A spate of liquor links:
Steve Gordon wonders why the State of Alabama is in the liquor business at all. Why indeed, especially since private liquor stores (called “package stores”) are also allowed to do business in the state? So, we have a system of public (ABC) stores competing against private stores (public stores have lower (subsidized) prices and shorter hours than private stores) and the alleged raison d’etre for the public stores is protection of the public. If private stores are allowed to operate (which they are), then presumably they also protect the public, which makes one wonder why public stores are necessary. Unless, of course, the “protection” refers to protection from high (market) prices. It’s all very confusing to me.
Slate’s Explainer asks: Why is Moonshine illegal? Oh yeah, now I remember:
Because the liquor is worth more to the government than beer or wine. Uncle Sam takes an excise tax of $2.14 for each 750-milliliter bottle of 80-proof spirits, compared with 21 cents for a bottle of wine (of 14 percent alcohol or less) and 5 cents for a can of beer.
(link via Kevin)
Speaking of Moonshine, the History Channel has a pretty good documentary called “Hillbilly: the real story,” that details the history of moonshining in America. Bonus: it’s hosted and narrated by Billy Ray Cyrus. I’ve had real moonshine right out of a mason jar before. It’s actually not bad, or at least not as bad as you’d expect.
Nearly forgot to link to this excellent song.
Addendum: Here’s an interesting blog for all the whisky connoisseurs out there.
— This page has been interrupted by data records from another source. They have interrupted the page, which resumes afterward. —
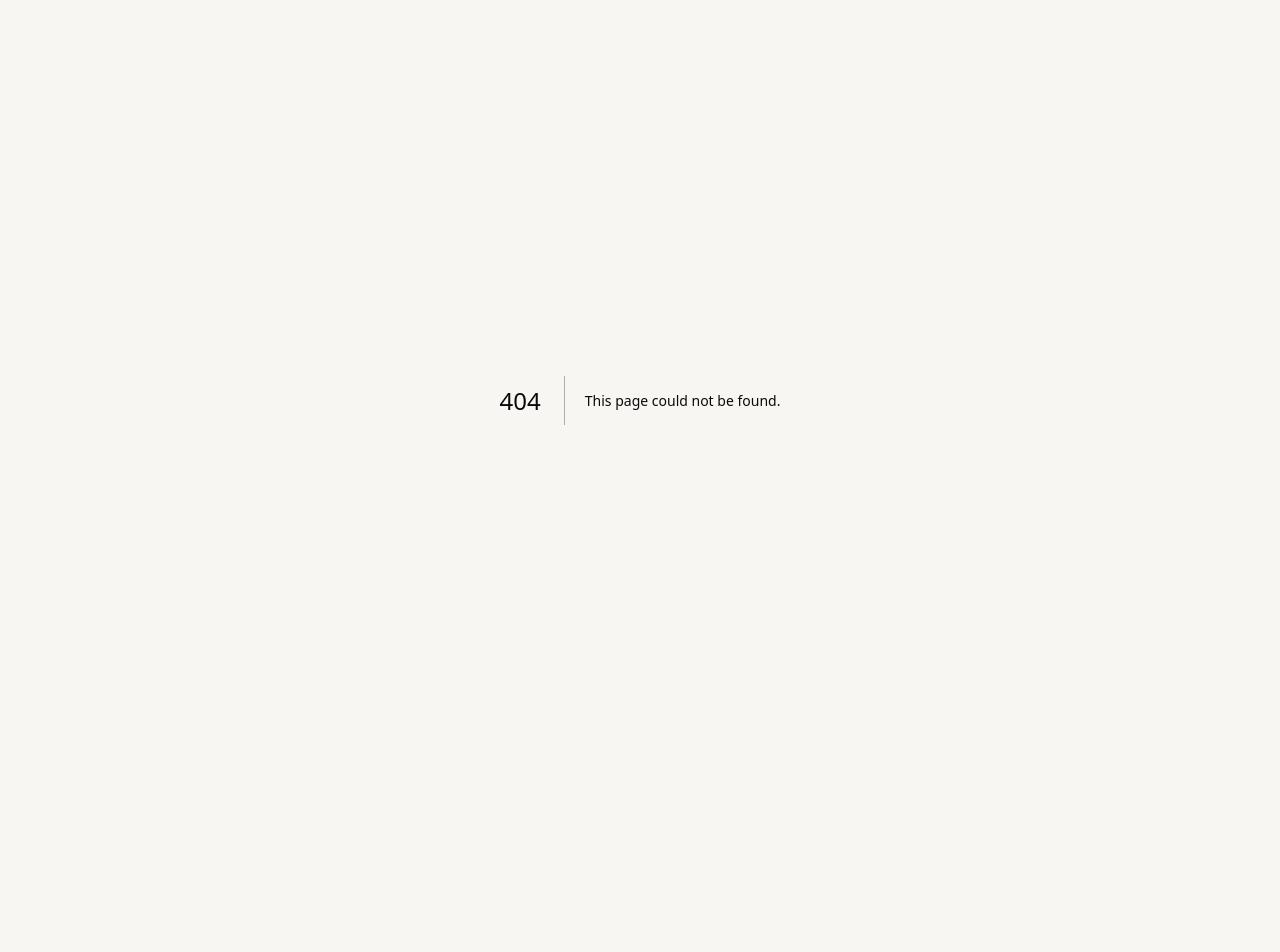
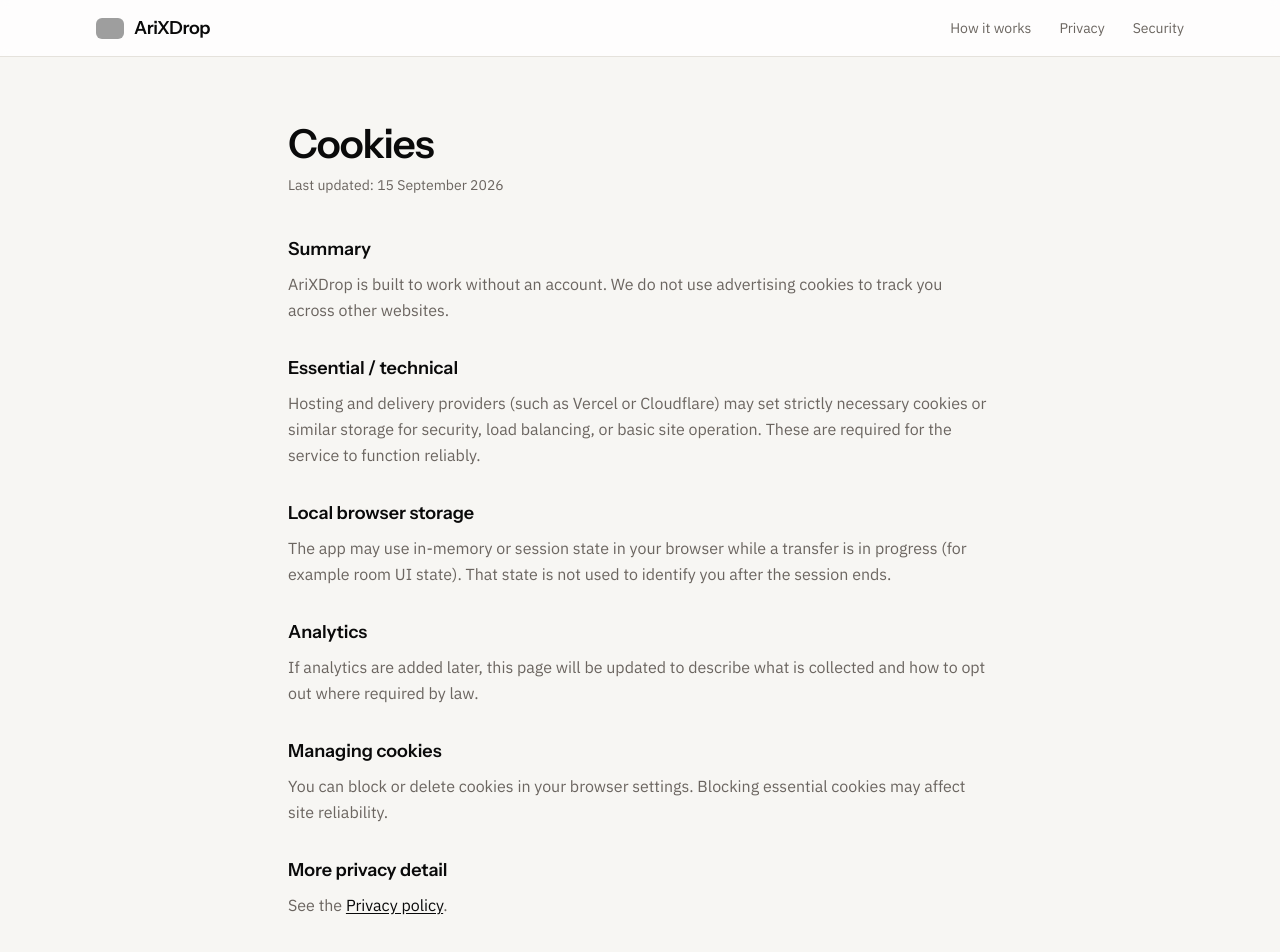
Before and after one commit to ariX08/arixdrop, a Next.js app: page /cookies in a window 1280 px wide. Before the commit this address had no page. Shown: the top 952 px of the page. Before the commit the page ends 800 px from the top, so only its background shows below. Built offline with nearby package versions, Linux system fonts and the light colour scheme; grey boxes are pictures that could not be loaded.

Commit message:
Add Cookies page

```diff
--- /dev/null
+++ b/src/app/cookies/page.tsx
@@ -0,0 +1,75 @@
+import { Header } from "@/components/Header";
+import { Footer } from "@/components/Footer";
+
+export const metadata = {
+  title: "Cookies — AriXDrop",
+  description: "How AriXDrop uses cookies and similar technologies.",
+};
+
+export default function CookiesPage() {
+  return (
+    <>
+      <Header />
+      <main className="flex-1 max-w-3xl mx-auto px-5 sm:px-8 py-12 sm:py-16">
+        <h1 className="font-display font-semibold text-3xl tracking-tight text-ink">Cookies</h1>
+        <p className="text-sm text-muted mt-2">Last updated: 15 September 2026</p>
+
+        <div className="mt-10 space-y-8 text-muted leading-relaxed">
+          <section>
+            <h2 className="font-display font-semibold text-lg text-ink mb-2">Summary</h2>
+            <p>
+              AriXDrop is built to work without an account. We do not use advertising cookies to
+              track you across other websites.
+            </p>
+          </section>
+
+          <section>
+            <h2 className="font-display font-semibold text-lg text-ink mb-2">Essential / technical</h2>
+            <p>
+              Hosting and delivery providers (such as Vercel or Cloudflare) may set strictly
+              necessary cookies or similar storage for security, load balancing, or basic site
+              operation. These are required for the service to function reliably.
+            </p>
+          </section>
+
+          <section>
+            <h2 className="font-display font-semibold text-lg text-ink mb-2">Local browser storage</h2>
+            <p>
+              The app may use in-memory or session state in your browser while a transfer is in
+              progress (for example room UI state). That state is not used to identify you after the
+              session ends.
+            </p>
+          </section>
+
+          <section>
+            <h2 className="font-display font-semibold text-lg text-ink mb-2">Analytics</h2>
+            <p>
+              If analytics are added later, this page will be updated to describe what is collected
+              and how to opt out where required by law.
+            </p>
+          </section>
+
+          <section>
+            <h2 className="font-display font-semibold text-lg text-ink mb-2">Managing cookies</h2>
+            <p>
+              You can block or delete cookies in your browser settings. Blocking essential cookies
+              may affect site reliability.
+            </p>
+          </section>
+
+          <section>
+            <h2 className="font-display font-semibold text-lg text-ink mb-2">More privacy detail</h2>
+            <p>
+              See the{" "}
+              <a href="/privacy" className="text-ink underline underline-offset-2">
+                Privacy policy
+              </a>
+              .
+            </p>
+          </section>
+        </div>
+      </main>
+      <Footer />
+    </>
+  );
+}
```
The author is actually working on a book about whisky. (Link via Shaun)